→ **PROBLEM DESCRIPTION**: Only lines holding "RSSVRepairPrice" are wanted; copy each of them from the records below.

*** Opening of INFORMATION ***

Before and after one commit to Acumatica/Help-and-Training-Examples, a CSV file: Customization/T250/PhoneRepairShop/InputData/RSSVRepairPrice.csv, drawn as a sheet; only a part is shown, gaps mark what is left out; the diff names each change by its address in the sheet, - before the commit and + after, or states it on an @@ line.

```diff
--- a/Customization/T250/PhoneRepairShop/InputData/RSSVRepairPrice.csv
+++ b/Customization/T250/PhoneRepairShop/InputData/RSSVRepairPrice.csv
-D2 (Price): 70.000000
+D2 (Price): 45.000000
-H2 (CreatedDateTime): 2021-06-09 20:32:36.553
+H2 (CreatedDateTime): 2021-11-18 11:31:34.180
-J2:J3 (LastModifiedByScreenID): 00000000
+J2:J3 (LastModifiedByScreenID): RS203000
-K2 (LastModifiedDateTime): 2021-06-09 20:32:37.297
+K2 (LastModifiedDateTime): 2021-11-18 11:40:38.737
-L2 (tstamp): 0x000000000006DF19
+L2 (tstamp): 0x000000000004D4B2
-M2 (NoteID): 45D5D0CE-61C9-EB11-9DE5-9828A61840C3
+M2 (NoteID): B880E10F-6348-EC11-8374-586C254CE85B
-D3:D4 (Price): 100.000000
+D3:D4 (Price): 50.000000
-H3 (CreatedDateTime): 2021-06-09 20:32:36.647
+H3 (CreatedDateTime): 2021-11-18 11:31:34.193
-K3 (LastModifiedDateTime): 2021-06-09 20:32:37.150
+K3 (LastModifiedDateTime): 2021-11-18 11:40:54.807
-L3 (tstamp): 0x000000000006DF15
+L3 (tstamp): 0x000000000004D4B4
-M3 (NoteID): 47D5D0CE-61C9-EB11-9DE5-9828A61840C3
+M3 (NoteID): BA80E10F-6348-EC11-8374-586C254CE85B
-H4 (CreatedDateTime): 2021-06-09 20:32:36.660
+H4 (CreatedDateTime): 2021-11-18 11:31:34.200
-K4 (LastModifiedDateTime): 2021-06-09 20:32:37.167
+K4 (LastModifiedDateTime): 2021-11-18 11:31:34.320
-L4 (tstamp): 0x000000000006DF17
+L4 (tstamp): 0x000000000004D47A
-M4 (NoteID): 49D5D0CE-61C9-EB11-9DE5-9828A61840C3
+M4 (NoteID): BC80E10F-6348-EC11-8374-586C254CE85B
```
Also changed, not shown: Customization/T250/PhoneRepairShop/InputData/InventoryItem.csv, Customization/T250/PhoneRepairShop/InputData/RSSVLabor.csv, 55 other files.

*** Close of INFORMATION ***

→ **SOLUTION FOR THIS TASK**:
Before and after one commit to Acumatica/Help-and-Training-Examples, a CSV file: Customization/T250/PhoneRepairShop/InputData/RSSVRepairPrice.csv, drawn as a sheet; only a part is shown, gaps mark what is left out; the diff names each change by its address in the sheet, - before the commit and + after, or states it on an @@ line.
--- a/Customization/T250/PhoneRepairShop/InputData/RSSVRepairPrice.csv
+++ b/Customization/T250/PhoneRepairShop/InputData/RSSVRepairPrice.csv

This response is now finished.